In both poems gender conflict is demonstrated between through the emotion of betrayal in a relationship. For example in Les Grands Seignurs she talks about “little woman” which could show the great depth of thought about how she feels towards men. The word “a toy, a plaything” suggests that’s once she got married she has became powerless and feels like she is a toy, this shows her betrayal as when you get married you expect the marriage to be fantastic and not to feel like a toy. In contrast, Medusa also demonstrates this when she says “wasn’t I beautiful?” this Is effective as I can infer that she feels insecure about her looks. It also suggests that she misses her past through the use of a rhetorical question which makes the reader feel sympathy for her.
“The Pumpkin Eater” By Alexi Kondylas The short story "The Pumpkin Eater" by Isabelle Carmody is a coming-of-age rite of passage and an allegory. Events in the narrative show quest conventions that are common throughout history. Like with; traditional gender roles are restrictive, beauty can cause unhappiness for women, and that love and marriage trap women. The quest short narrative have conventions that assist the exploration of ideas with the quest - the journey and prize. At the beginning of the story, the protagonist (princess) thought that having true happiness meant finding a man/prince to sweep her off of her feet/ to instantly fall in love , and take her away from her castle/home.

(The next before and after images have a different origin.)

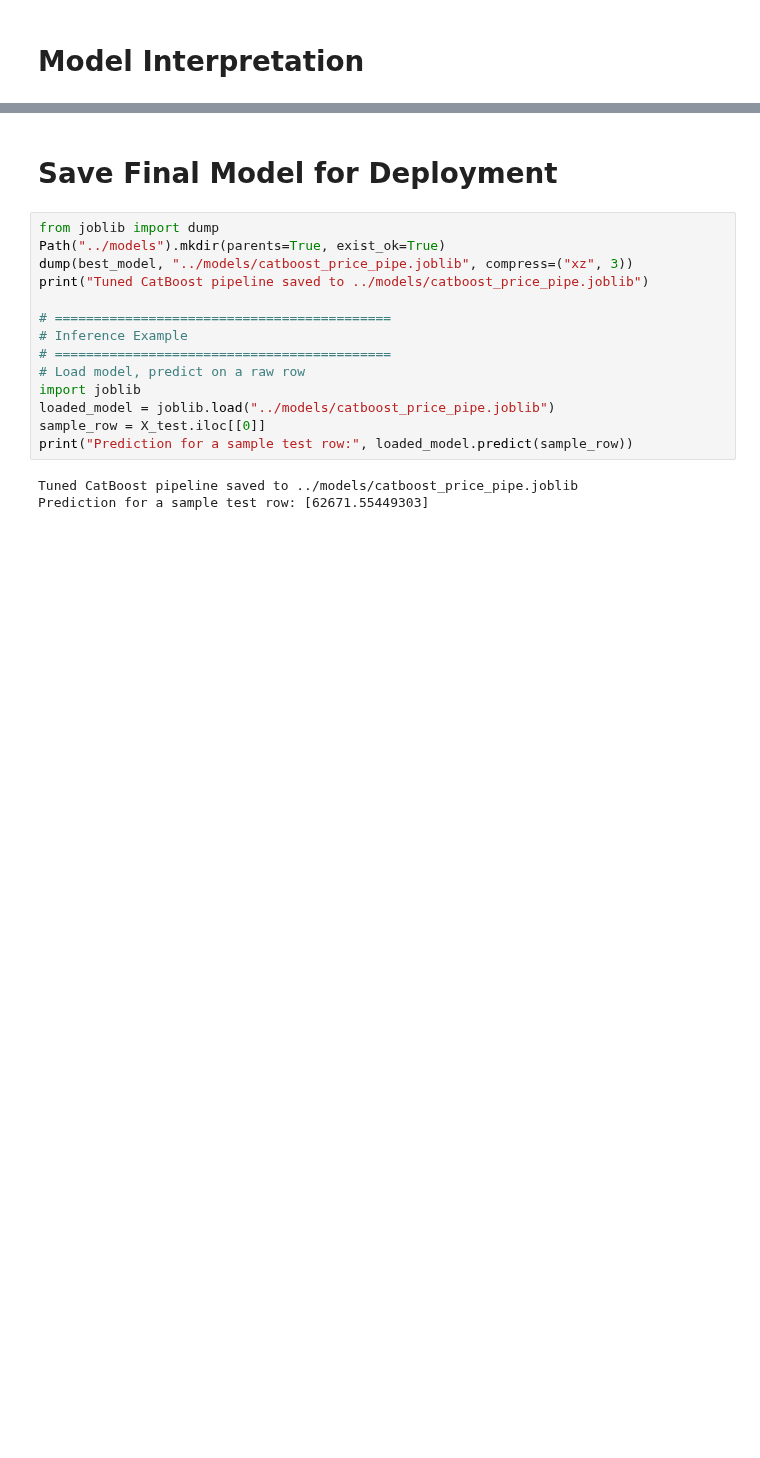
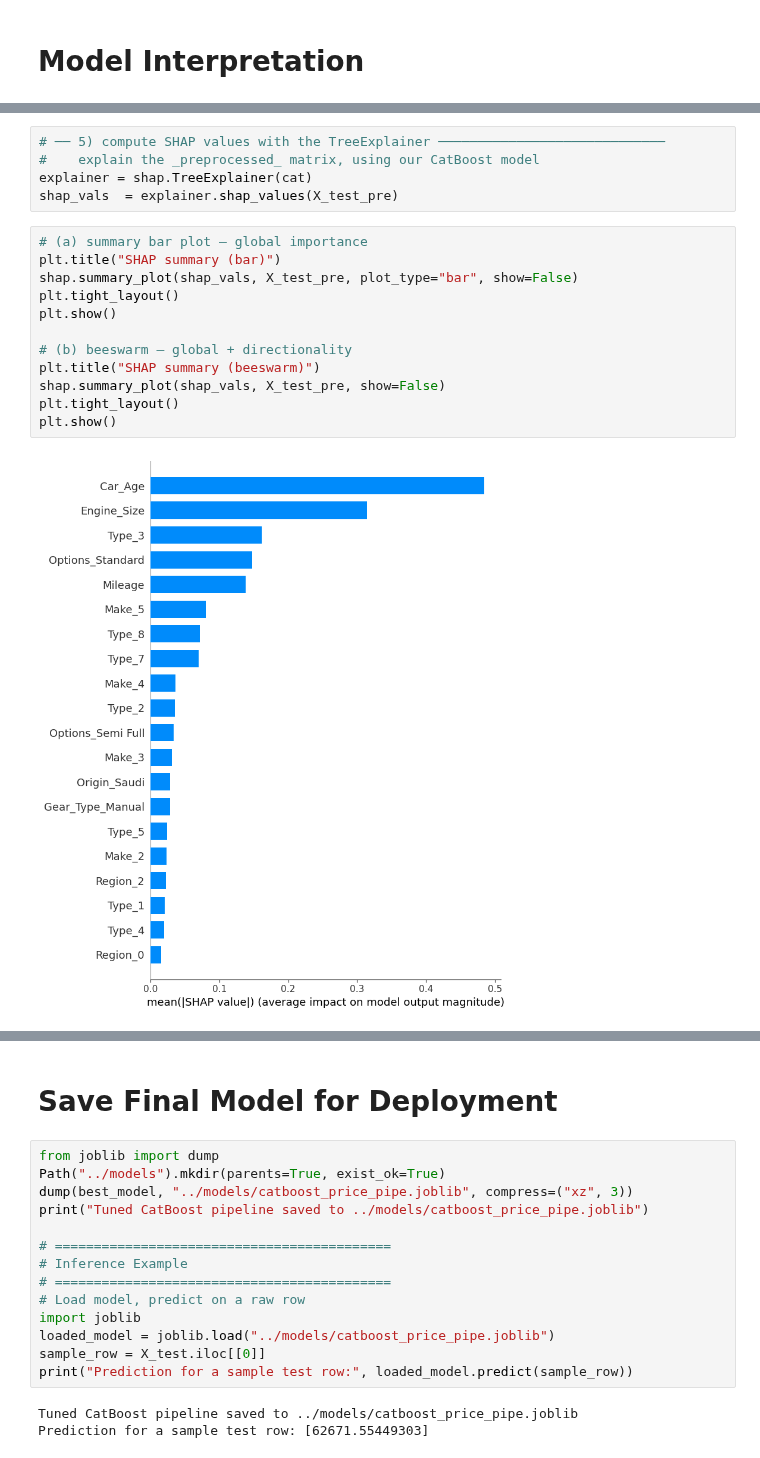
Before and after one commit to RioPramana21/Ctrl-Price-Taking-Control-of-Used-Car-Valuations-with-ML, a Jupyter notebook: code_files/5_modelling.ipynb, the cells around one changed output, grey strips where cells are left out. Drawn from its saved outputs; the diff is of its cells as text; blank space fills up the shorter version.

```diff
--- a/code_files/5_modelling.ipynb
+++ b/code_files/5_modelling.ipynb
@@ -375,0 +404,19 @@ shap.summary_plot(shap_vals[:, :-1], X_test_enc)
+# %%
+# ── 5) compute SHAP values with the TreeExplainer ─────────────────────────────
+#    explain the _preprocessed_ matrix, using our CatBoost model
+explainer = shap.TreeExplainer(cat)
+shap_vals  = explainer.shap_values(X_test_pre)
+# %%
+# (a) summary bar plot — global importance
+plt.title("SHAP summary (bar)")
+shap.summary_plot(shap_vals, X_test_pre, plot_type="bar", show=False)
+plt.tight_layout()
+plt.show()
+
+# (b) beeswarm — global + directionality
+plt.title("SHAP summary (beeswarm)")
+shap.summary_plot(shap_vals, X_test_pre, show=False)
+plt.tight_layout()
+plt.show()
+# %% [output]
+[figure, added]
```
Also changed, not shown: parts of 10 cells of this notebook.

After an extensive analyzation of both characters it is evident that Wonder Woman uses her femininity and sexuality to her advantage and this can be seen through Marston's DISC theory, which states her to be a liberating character. Thus, wonder woman can be understood as using her gender as a power tool, seen through her costume and nurturing attitude, differentiating her from Betty Boop. When reading Wonder woman one can see how even though being dominant, she still carries and conforms to the ideal feminine attributes. Marston’s DISC theory showcases Wonder Woman as a liberating character. Marston in the 1920’s developed his DISC theory while he taught at American University and Tufts University.
When Connie’s mother would reprimand and tell her, “Stop gawking at yourself, who are you? You think you’re so pretty” (Oates 563). Connie would feel as if her mother was jealous of her. In Zlatan Krizan, and Omesh Johar’s article “Envy Divides the Two Faces of Narcissism.” The writers assert, “Envy has long been considered a central feature of narcissistic personalities” (1415). Connie was living a double life where she would act and dress differently around her family and the people she wanted to paint a good image for but when she was out with her friends and they’d go to the mall

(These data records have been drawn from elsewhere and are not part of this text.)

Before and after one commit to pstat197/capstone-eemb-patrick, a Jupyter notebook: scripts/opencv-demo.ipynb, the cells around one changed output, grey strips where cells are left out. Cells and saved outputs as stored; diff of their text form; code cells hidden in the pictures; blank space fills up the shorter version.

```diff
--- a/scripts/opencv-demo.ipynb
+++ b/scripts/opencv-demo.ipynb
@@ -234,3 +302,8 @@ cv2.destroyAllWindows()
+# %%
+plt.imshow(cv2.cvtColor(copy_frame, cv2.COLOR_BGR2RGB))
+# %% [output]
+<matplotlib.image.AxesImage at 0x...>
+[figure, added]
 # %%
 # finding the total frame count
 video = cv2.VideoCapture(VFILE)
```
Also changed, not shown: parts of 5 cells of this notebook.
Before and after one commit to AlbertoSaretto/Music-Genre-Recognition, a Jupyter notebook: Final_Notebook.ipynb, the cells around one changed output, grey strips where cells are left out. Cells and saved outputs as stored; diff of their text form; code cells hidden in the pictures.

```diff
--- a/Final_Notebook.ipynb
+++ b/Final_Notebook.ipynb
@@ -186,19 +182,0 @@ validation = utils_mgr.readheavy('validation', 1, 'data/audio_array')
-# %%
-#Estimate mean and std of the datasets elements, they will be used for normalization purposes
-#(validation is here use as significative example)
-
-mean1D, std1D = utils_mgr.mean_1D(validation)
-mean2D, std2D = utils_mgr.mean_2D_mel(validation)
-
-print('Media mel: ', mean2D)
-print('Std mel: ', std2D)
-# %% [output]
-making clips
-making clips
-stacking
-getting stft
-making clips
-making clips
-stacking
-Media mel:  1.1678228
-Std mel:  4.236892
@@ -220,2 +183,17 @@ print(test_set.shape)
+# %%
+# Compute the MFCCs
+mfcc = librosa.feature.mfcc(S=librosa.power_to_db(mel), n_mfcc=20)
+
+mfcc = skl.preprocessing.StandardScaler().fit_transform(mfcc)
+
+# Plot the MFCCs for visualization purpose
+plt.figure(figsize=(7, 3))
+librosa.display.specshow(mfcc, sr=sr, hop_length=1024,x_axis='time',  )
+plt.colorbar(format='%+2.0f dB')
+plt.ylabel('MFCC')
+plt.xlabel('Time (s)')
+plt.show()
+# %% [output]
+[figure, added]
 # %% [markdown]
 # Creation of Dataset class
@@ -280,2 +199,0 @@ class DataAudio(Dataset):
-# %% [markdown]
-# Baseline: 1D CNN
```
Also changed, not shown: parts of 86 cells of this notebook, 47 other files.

Given these choices, the girls bring forth a sense of independency. In his article, Poniewozik declares that at the end of The Prince & Me, Paige secures both her dream job and her prince. This shows Hollywood’s subliminal manipulation to brainwash feminists by offering Hollywood princesses a chance to change their own destinies, but not completely throw out the pedestrian ‘girly’ details that make these films fairy-tales. As cited by Poniewozik in his article, “You can have the girly dream of glass slippers and true love… as well as the womanly ideal of self-determination and independence…”. Poniewozik then continues to explicate the fact that there are a new set of ideals Hollywood princesses must follow to please both fantasy and feminism.